TASK BRIEF: Look for the string "AdminSidebar" in the data below, and copy each line that holds it.

DATASET EXTRACT:
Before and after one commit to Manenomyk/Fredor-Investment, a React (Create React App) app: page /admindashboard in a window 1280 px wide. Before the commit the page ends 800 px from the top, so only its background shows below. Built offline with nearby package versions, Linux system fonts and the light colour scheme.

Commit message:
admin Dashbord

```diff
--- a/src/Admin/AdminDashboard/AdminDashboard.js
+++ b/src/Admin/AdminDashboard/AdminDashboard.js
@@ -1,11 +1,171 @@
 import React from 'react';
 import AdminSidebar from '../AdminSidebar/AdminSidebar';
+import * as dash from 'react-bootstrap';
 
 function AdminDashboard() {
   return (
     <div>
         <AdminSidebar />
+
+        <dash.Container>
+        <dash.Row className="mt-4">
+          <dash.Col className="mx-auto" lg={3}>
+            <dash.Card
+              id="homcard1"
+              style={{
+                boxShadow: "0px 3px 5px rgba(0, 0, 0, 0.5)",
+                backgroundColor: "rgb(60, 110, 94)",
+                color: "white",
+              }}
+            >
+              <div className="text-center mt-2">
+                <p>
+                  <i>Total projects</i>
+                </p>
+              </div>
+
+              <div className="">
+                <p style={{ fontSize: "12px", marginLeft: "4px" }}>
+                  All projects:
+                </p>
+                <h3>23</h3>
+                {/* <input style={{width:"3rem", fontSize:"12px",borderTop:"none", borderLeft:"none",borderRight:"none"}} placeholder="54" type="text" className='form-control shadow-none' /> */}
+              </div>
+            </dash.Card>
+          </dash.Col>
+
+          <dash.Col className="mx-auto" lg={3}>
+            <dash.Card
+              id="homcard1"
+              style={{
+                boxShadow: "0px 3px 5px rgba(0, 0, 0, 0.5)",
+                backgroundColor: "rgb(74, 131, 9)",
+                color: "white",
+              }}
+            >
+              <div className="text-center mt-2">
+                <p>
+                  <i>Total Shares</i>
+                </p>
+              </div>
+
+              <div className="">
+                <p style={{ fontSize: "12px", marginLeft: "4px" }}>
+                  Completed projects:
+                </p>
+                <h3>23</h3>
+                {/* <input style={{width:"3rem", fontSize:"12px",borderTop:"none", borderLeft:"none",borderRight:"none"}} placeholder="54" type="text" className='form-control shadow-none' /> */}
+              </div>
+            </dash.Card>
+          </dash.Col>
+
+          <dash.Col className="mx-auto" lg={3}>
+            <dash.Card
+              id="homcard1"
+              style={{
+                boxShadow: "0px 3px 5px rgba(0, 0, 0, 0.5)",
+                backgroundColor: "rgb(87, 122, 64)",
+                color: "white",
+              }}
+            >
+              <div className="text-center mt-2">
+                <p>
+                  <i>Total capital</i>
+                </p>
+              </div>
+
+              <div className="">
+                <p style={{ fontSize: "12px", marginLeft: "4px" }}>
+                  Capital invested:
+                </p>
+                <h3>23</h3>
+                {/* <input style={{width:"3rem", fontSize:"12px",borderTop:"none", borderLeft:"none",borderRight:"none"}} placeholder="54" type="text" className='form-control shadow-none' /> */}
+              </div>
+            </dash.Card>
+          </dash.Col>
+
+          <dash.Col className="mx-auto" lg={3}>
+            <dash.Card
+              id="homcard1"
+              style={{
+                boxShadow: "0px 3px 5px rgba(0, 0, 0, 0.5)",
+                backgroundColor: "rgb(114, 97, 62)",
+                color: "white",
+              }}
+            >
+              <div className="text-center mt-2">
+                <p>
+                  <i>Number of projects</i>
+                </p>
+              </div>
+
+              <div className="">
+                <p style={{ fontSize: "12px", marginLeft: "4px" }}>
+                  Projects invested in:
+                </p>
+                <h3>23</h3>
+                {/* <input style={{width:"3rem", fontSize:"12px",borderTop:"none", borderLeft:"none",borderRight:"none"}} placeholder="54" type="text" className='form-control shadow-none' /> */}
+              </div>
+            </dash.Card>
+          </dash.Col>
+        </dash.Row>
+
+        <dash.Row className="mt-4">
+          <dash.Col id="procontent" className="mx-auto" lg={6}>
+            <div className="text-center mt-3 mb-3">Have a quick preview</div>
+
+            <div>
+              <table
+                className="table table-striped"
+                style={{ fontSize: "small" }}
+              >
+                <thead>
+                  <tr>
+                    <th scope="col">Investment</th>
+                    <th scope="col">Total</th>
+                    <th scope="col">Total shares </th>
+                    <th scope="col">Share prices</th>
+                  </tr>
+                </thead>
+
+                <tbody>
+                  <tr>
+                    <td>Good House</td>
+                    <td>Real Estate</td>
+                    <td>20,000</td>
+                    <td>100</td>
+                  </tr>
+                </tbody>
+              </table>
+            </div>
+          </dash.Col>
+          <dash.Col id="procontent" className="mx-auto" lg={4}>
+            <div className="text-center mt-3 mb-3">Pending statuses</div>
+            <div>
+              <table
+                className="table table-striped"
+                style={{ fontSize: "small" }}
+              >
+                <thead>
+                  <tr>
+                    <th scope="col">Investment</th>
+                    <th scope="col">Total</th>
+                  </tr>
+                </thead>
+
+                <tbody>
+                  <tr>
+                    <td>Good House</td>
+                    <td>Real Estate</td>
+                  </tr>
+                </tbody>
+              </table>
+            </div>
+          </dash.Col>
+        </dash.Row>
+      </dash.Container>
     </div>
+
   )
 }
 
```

RESPONSE TO THIS TASK:
 import AdminSidebar from '../AdminSidebar/AdminSidebar';
         <AdminSidebar />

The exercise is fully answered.